Because static timing analysis is difficult, and behavior of real-time systems appears unpredictable, dynamic scheduling techniques have been the basis for most real-time software. However, only static timing analysis and scheduling can ensure that all timing constraints are satisfied. This is particularly critical for hard real-time systems in which timing faults can yield catastrophic system failures.
The goal of this thesis is to develop instruction level static timing analysis and code scheduling for hard real-time systems. The theoretical basis for this work is the integration of real-time constraints with traditional compiler analysis, resulting in new code scheduling techniques designed to ensure that all timing constraints are satisfied. To evaluate the approach, we propose constructs for allowing arbitrary before and after real-time constraints to be imposed on operations with a serial program, and will develop a prototype compiler(CHaRTS) that implements the analysis and scheduling for both serial and parallel target machines.

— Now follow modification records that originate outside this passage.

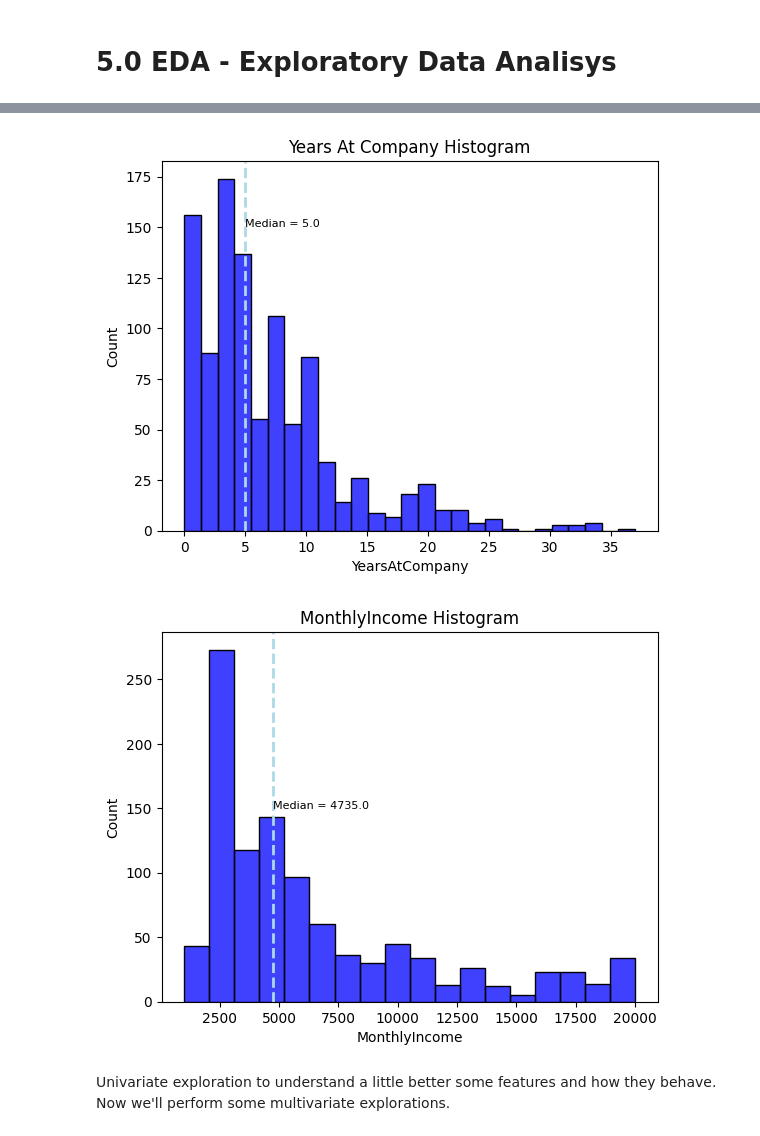
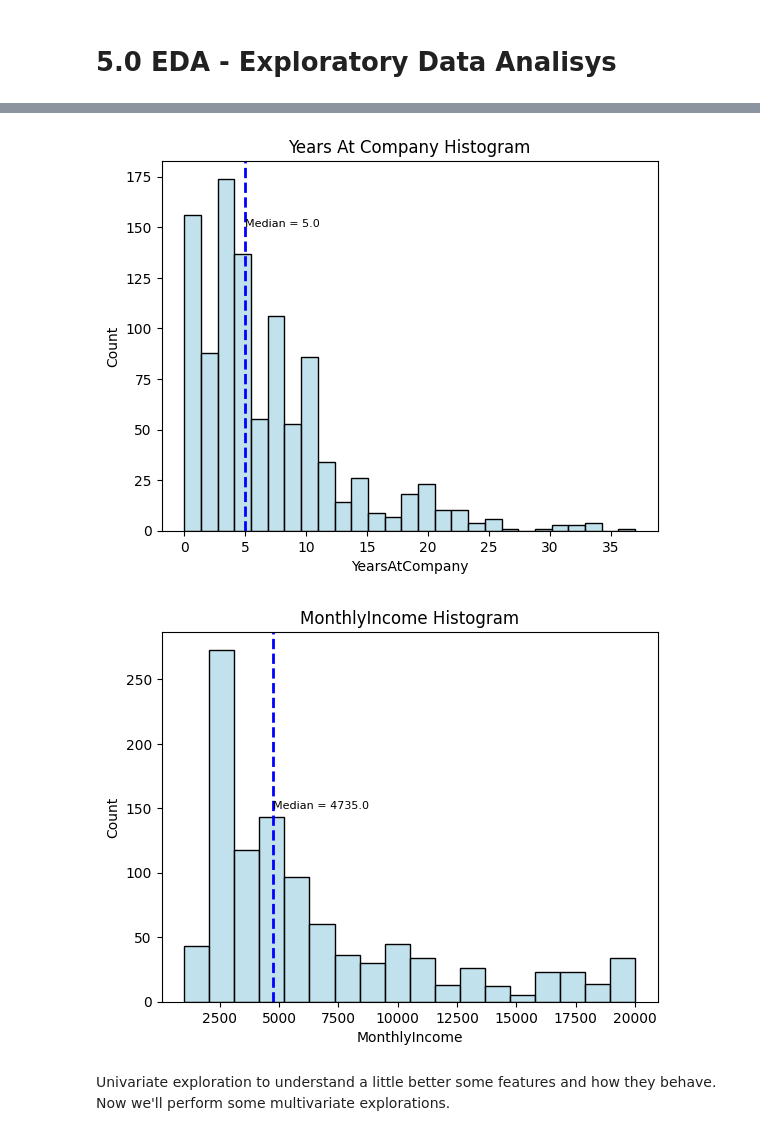
Before and after one commit to YuriCatramby/ds-clf-hr-resignation, a Jupyter notebook: ds-clf-hr-resignation.ipynb, the cells around one changed output, grey strips where cells are left out. Drawn from its saved outputs; the diff is of its cells as text; code cells hidden in the pictures.

```diff
--- a/ds-clf-hr-resignation.ipynb
+++ b/ds-clf-hr-resignation.ipynb
@@ -246,23 +255,23 @@ fig.show()
 # %%
 median_YearsAtCompany = df_eda.YearsAtCompany.median()
 
-_ = sns.histplot(df_eda.YearsAtCompany, color="blue")
-_ = plt.axvline(median_YearsAtCompany, color="lightblue", linestyle="dashed", linewidth=2)
+_ = sns.histplot(df_eda.YearsAtCompany, color="lightblue")
+_ = plt.axvline(median_YearsAtCompany, color="blue", linestyle="dashed", linewidth=2)
 _ = plt.title("Years At Company Histogram")
 _ = plt.text(x=df_eda.YearsAtCompany.median(), y=150, s=f"Median = {median_YearsAtCompany}", fontsize=8)
 _ = plt.show()
 # %% [output]
-[figure, old version]
+[figure, new version]
 # %%
 median_MonthlyIncome = df_eda.MonthlyIncome.median()
 
-_ = sns.histplot(df_eda.MonthlyIncome, color="blue")
-_ = plt.axvline(median_MonthlyIncome, color="lightblue", linestyle="dashed", linewidth=2)
+_ = sns.histplot(df_eda.MonthlyIncome, color="lightblue")
+_ = plt.axvline(median_MonthlyIncome, color="blue", linestyle="dashed", linewidth=2)
 _ = plt.title("MonthlyIncome Histogram")
 _ = plt.text(x=df_eda.MonthlyIncome.median(), y=150, s=f"Median = {median_MonthlyIncome}", fontsize=8)
 _ = plt.show()
 # %% [output]
-[figure, old version]
+[figure, new version]
 # %% [markdown]
 Univariate exploration to understand a little better some features and how they behave. Now we'll perform some multivariate explorations.
 # %%
```
Also changed, not shown: parts of 24 cells of this notebook.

This work has been supported by the Office of Naval Research(ONR) under grant No. N0001-91-J-4013.